“As to control by the user, all of the known tracking technologies may be defeated by merely turning off the phone. Indeed – excluding apathy or inattention – the only reason that users leave cell phones turned on is so that the device can be located to receive calls. Conversely, individuals who do not want to be disturbed by unwanted telephone calls at a particular time or place simply turn their phones off, knowing that they cannot be located.”
He goes on to suggest that because there are smartphone applications available that allow users to locate people in their area with similar interests, cell phone customers should not expect their inherent right to privacy to be observed.
The HuMn 2 wallet is a sleek, minimalist wallet that can be configured in one, two or three powder coated aluminum plates with a shock strap. The aluminum plates protect you from electronic theft by shielding your credit cards from EMI and RFID skimming. The wallet comes in a variety of colors allowing complete customization. And despite being small and streamlined, the wallet can accommodate almost all world notes.
Routehappy is a flight search engine that uses flyer feedback to help you pick an airline that will make your trip happier. Routehappy lets users search for flights with Wi-Fi, power outlets, additional leg room, comfortable seats, and in-flight entertainment. The service displays details of the flight and outputs a “Happiness Score” based on total flight time, various amenities, and flyer ratings along with the usual price, airline, and other flight information.
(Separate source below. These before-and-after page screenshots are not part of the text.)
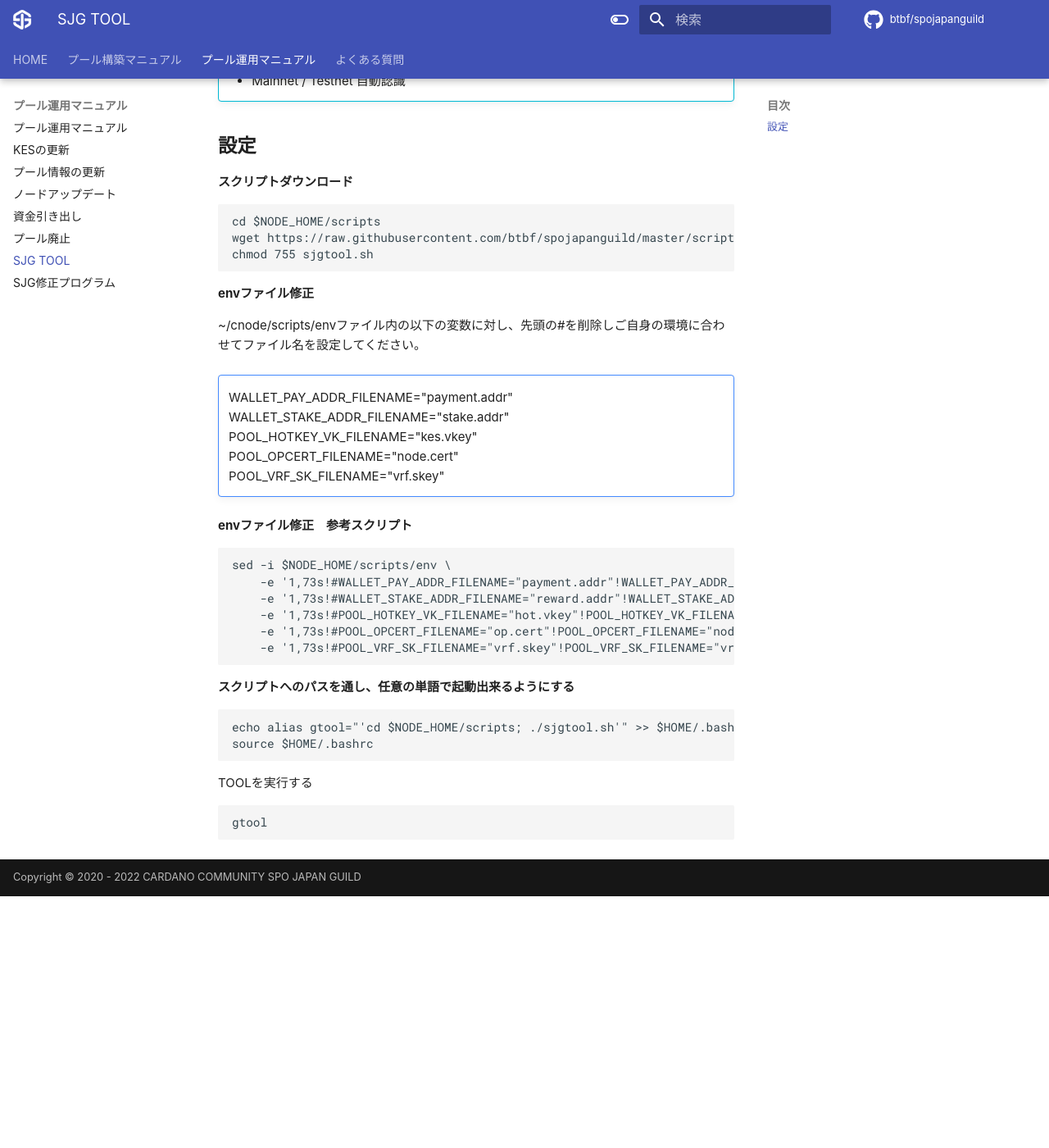
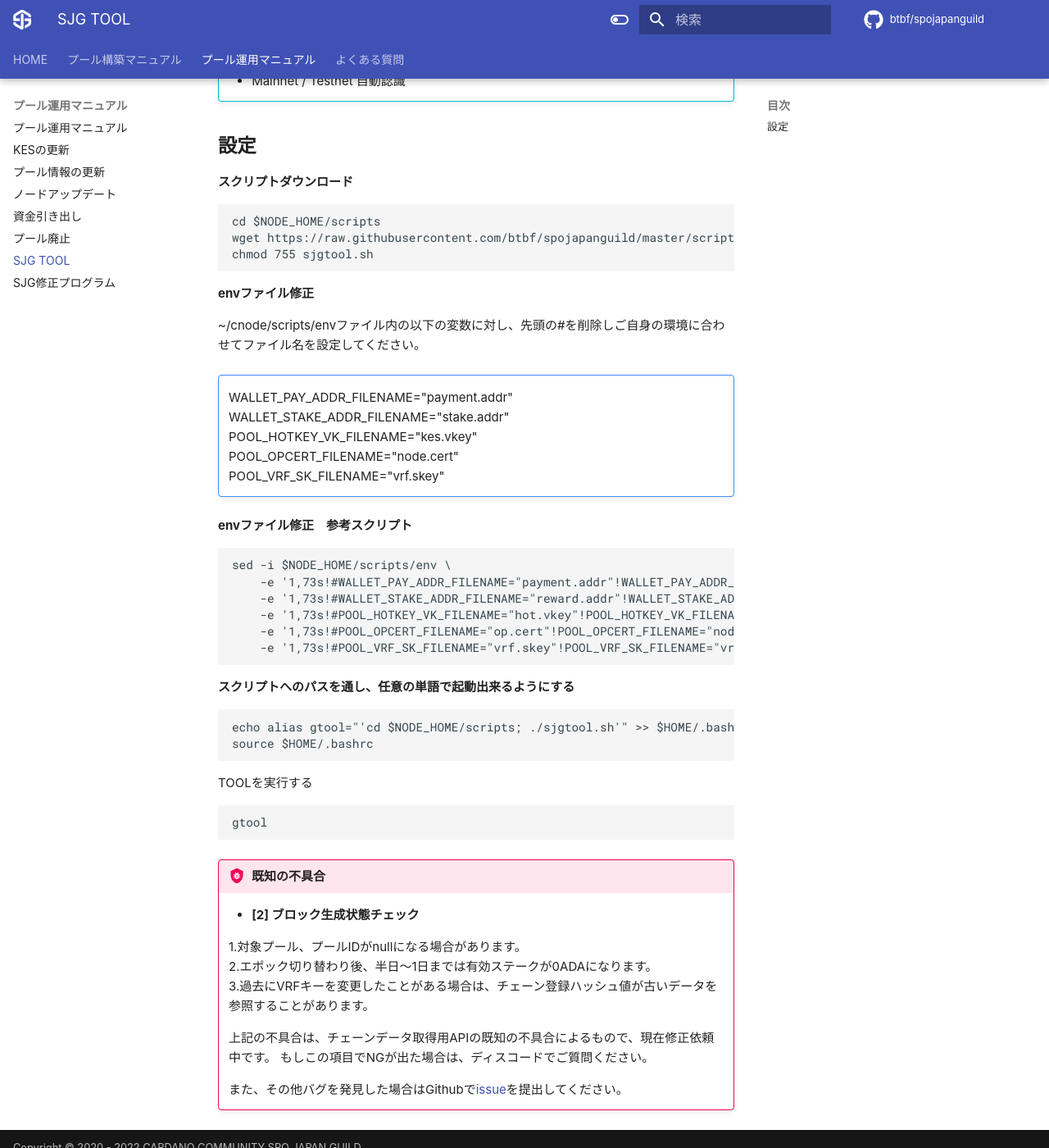
Before and after one commit to btbf/spojapanguild, an MkDocs documentation site: the page built from docs/operation/tool.md, in a window 1280 px wide and 1400 px high, scrolled down 396 px. Shown: the whole window at 82% size. Built offline with MkDocs 1.6.1 and Material for MkDocs 9.7.7, drawn with Linux system fonts in a browser that asks for light colours; comment, search, counter and statistics services are not loaded; before the commit the page ends 1489 px from its top, so only the background shows below that; some of the changed text lies outside the part shown.

Commit message:
tool v2.0 release

````diff
--- a/docs/operation/tool.md
+++ b/docs/operation/tool.md
@@ -15,7 +15,7 @@
 **スクリプトダウンロード**
 ```
 cd $NODE_HOME/scripts
-wget https://raw.githubusercontent.com/btbf/spojapanguild/master/script/sjgtool.sh -O sjgtool.sh
+wget https://raw.githubusercontent.com/btbf/spojapanguild/master/scripts/sjgtool.sh -O sjgtool.sh
 chmod 755 sjgtool.sh
 ```
 
@@ -50,3 +50,16 @@
 ```
 gtool
 ```
+
+!!! bug "既知の不具合"
+
+    * **[2] ブロック生成状態チェック**
+
+    1.対象プール、プールIDがnullになる場合があります。
+    2.エポック切り替わり後、半日～1日までは有効ステークが0ADAになります。
+    3.過去にVRFキーを変更したことがある場合は、チェーン登録ハッシュ値が古いデータを参照することがあります。
+
+    上記の不具合は、チェーンデータ取得用APIの既知の不具合によるもので、現在修正依頼中です。
+    もしこの項目でNGが出た場合は、ディスコードでご質問ください。
+
+    また、その他バグを発見した場合はGithubで[issue](https://github.com/btbf/spojapanguild/issues)を提出してください。
````
Also changed, not shown: other parts of docs/operation/tool.md (+1 -1 lines).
Pli is an iPhone 5 case that highlights the materials and style of mid-century modern design. Each case features a unique wood veneer inset carved from U.S. Walnut, oiled and finished for an unforgettable look. The polycarbonate shell snaps on and off an iPhone 5 with ease, providing comprehensive protection while keeping your phone’s profile sleek and unassuming.
A man wearing yellow shoes checks his phone in Kibera, Africa’s largest slum, in Nairobi, Kenya, in March. Cellphones are ‘a huge component of how consumption is happening here,’ Angela Wachuka, executive director of Kenya’s Kwani Trust says. Photo: Jerome Delay/AP
New technology and new thinking are helping African literature leapfrog the high costs of traditional publishing and reach new readers across the continent. Csmonitor.com reports:
As e-readers boom in popularity in the West, African publishers are stretching their reach with the help of a device millions already have in their pockets: their cellphones.
“You can give people instant access to work now,” says Angela Wachuka, executive director of Kenya’s Kwani Trust, which publishes the popular Kwani? literary journal. “Before, you had to rely on delivery or people coming to find you.”
Mobile internet now accounts for well over half of all web traffic in some African countries, and it is expected to grow 25-fold on the continent in the next four years, according to the Groupe Speciale Mobile Association, an industry organization.
Cellphones are “a huge component of how consumption is happening here,” Ms. Wachuka says, noting that she’s seen Kenyans devour hundreds of pages of text on their tiny screens, plowing through tell-all memoirs and other accounts of the country’s recent political turmoil.
For now anyway, much of that literature is pirated, but Kwani is taking the approach that if the e-literate get a taste for free, at least some will pay for more.
… designing is about storytelling: tigers and giraffes mingle with owls and flamingos, swans and crocodiles.
Du is from Dalian, North China. She came moved London ten years ago to study and completed a BA in Fashion Print and an MA in Fashion Womenswear, both at Central Saint Martins. She gained experience with Vivienne Westwood, Giles Deacon and John Galliano.
Hardcraft’s Tab iPad mini Case is big on functionality and design and is so simple to use both as a protective case and a clever stand for typing and surfing the web. But the best part is the their usage of quality materials and construction.